--- Records Enclosed Below ---
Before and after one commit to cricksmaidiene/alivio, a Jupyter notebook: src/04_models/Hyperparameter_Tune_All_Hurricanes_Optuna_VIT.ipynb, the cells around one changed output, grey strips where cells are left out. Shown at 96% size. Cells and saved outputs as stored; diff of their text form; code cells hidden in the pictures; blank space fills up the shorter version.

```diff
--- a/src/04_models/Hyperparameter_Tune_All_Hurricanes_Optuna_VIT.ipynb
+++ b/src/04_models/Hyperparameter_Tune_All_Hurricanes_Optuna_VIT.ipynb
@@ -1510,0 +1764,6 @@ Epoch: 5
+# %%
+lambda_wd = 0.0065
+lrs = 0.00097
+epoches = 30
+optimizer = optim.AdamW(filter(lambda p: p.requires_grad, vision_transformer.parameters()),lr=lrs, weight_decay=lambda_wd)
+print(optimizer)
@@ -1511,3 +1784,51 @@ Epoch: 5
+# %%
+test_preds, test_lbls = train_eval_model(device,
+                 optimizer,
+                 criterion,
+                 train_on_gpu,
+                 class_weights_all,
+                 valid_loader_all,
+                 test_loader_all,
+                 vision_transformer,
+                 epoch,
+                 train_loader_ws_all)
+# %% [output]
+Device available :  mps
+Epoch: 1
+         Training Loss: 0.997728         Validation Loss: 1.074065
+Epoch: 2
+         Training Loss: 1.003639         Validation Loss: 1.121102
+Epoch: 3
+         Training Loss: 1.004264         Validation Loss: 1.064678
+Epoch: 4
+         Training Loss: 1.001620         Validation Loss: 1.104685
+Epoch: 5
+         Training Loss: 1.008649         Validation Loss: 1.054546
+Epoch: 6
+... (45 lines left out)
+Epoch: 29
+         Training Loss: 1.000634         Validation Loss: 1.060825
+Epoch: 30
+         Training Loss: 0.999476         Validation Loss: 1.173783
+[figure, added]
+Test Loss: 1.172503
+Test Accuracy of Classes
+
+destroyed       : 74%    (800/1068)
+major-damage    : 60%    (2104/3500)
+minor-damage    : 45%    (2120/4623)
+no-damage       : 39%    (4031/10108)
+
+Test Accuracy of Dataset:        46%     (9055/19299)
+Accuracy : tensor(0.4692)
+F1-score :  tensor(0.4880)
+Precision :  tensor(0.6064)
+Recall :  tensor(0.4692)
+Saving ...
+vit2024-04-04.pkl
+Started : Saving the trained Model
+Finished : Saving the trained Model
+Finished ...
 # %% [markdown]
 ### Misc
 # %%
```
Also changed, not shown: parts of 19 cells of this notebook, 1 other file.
--- End of Enclosed Records ---
What you need to do:
The answer must be the full listing, repeated exactly.

Reply:
Before and after one commit to cricksmaidiene/alivio, a Jupyter notebook: src/04_models/Hyperparameter_Tune_All_Hurricanes_Optuna_VIT.ipynb, the cells around one changed output, grey strips where cells are left out. Shown at 96% size. Cells and saved outputs as stored; diff of their text form; code cells hidden in the pictures; blank space fills up the shorter version.

```diff
--- a/src/04_models/Hyperparameter_Tune_All_Hurricanes_Optuna_VIT.ipynb
+++ b/src/04_models/Hyperparameter_Tune_All_Hurricanes_Optuna_VIT.ipynb
@@ -1510,0 +1764,6 @@ Epoch: 5
+# %%
+lambda_wd = 0.0065
+lrs = 0.00097
+epoches = 30
+optimizer = optim.AdamW(filter(lambda p: p.requires_grad, vision_transformer.parameters()),lr=lrs, weight_decay=lambda_wd)
+print(optimizer)
@@ -1511,3 +1784,51 @@ Epoch: 5
+# %%
+test_preds, test_lbls = train_eval_model(device,
+                 optimizer,
+                 criterion,
+                 train_on_gpu,
+                 class_weights_all,
+                 valid_loader_all,
+                 test_loader_all,
+                 vision_transformer,
+                 epoch,
+                 train_loader_ws_all)
+# %% [output]
+Device available :  mps
+Epoch: 1
+         Training Loss: 0.997728         Validation Loss: 1.074065
+Epoch: 2
+         Training Loss: 1.003639         Validation Loss: 1.121102
+Epoch: 3
+         Training Loss: 1.004264         Validation Loss: 1.064678
+Epoch: 4
+         Training Loss: 1.001620         Validation Loss: 1.104685
+Epoch: 5
+         Training Loss: 1.008649         Validation Loss: 1.054546
+Epoch: 6
+... (45 lines left out)
+Epoch: 29
+         Training Loss: 1.000634         Validation Loss: 1.060825
+Epoch: 30
+         Training Loss: 0.999476         Validation Loss: 1.173783
+[figure, added]
+Test Loss: 1.172503
+Test Accuracy of Classes
+
+destroyed       : 74%    (800/1068)
+major-damage    : 60%    (2104/3500)
+minor-damage    : 45%    (2120/4623)
+no-damage       : 39%    (4031/10108)
+
+Test Accuracy of Dataset:        46%     (9055/19299)
+Accuracy : tensor(0.4692)
+F1-score :  tensor(0.4880)
+Precision :  tensor(0.6064)
+Recall :  tensor(0.4692)
+Saving ...
+vit2024-04-04.pkl
+Started : Saving the trained Model
+Finished : Saving the trained Model
+Finished ...
 # %% [markdown]
 ### Misc
 # %%
```
Also changed, not shown: parts of 19 cells of this notebook, 1 other file.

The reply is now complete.